▶ _DIRECTIONS_
Return each line of the data below that contains the string "flex".

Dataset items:
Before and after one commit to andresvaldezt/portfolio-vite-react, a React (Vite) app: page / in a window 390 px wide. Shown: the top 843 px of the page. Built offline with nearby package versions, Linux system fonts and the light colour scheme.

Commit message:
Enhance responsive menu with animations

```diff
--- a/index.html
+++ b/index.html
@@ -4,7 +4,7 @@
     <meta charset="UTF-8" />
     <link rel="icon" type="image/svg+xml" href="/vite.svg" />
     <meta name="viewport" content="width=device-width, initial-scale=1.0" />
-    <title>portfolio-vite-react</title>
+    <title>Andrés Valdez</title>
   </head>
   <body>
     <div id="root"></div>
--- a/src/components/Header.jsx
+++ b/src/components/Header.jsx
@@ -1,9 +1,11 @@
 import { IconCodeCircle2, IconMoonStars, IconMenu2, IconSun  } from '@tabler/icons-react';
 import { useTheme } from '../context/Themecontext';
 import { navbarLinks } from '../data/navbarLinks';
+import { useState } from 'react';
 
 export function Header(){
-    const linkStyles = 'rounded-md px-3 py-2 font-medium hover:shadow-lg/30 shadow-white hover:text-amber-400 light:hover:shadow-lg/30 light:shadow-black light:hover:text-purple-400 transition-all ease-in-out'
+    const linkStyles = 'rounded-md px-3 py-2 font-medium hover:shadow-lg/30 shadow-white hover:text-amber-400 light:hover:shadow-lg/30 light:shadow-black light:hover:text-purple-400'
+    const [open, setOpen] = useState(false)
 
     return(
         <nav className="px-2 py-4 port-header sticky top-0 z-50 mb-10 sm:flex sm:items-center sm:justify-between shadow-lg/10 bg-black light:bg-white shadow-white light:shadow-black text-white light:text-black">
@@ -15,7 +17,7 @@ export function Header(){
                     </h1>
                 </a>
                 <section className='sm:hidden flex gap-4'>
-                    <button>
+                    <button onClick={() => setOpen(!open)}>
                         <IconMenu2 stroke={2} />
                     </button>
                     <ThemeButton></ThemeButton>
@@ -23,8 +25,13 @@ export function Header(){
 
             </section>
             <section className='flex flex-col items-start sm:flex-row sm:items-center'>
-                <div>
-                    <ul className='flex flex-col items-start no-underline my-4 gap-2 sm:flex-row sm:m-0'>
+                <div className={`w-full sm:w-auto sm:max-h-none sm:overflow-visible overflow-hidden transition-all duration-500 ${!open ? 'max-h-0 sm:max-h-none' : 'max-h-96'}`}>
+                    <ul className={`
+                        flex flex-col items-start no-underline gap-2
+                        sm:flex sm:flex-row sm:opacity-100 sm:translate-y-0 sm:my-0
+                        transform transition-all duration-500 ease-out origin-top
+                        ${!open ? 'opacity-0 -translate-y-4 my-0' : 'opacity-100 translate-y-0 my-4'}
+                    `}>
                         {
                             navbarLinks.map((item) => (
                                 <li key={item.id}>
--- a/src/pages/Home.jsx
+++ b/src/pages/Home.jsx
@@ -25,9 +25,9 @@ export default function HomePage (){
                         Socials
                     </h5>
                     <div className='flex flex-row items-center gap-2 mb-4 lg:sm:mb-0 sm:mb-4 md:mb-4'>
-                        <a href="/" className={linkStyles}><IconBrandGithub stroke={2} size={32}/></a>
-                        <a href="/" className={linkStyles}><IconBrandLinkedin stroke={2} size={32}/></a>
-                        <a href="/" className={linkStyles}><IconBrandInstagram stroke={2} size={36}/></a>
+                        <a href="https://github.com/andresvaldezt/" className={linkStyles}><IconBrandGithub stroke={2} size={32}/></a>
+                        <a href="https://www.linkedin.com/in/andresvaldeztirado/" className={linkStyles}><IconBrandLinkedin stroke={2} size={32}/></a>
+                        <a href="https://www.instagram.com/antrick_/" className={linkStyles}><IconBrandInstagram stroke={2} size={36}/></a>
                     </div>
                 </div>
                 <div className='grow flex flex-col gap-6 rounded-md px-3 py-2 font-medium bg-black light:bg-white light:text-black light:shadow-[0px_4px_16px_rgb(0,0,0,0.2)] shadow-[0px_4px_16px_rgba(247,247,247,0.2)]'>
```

▶ _WORKED SOLUTION_
         <nav className="px-2 py-4 port-header sticky top-0 z-50 mb-10 sm:flex sm:items-center sm:justify-between shadow-lg/10 bg-black light:bg-white shadow-white light:shadow-black text-white light:text-black">
                 <section className='sm:hidden flex gap-4'>
             <section className='flex flex-col items-start sm:flex-row sm:items-center'>
-                    <ul className='flex flex-col items-start no-underline my-4 gap-2 sm:flex-row sm:m-0'>
+                        flex flex-col items-start no-underline gap-2
+                        sm:flex sm:flex-row sm:opacity-100 sm:translate-y-0 sm:my-0
                     <div className='flex flex-row items-center gap-2 mb-4 lg:sm:mb-0 sm:mb-4 md:mb-4'>
                 <div className='grow flex flex-col gap-6 rounded-md px-3 py-2 font-medium bg-black light:bg-white light:text-black light:shadow-[0px_4px_16px_rgb(0,0,0,0.2)] shadow-[0px_4px_16px_rgba(247,247,247,0.2)]'>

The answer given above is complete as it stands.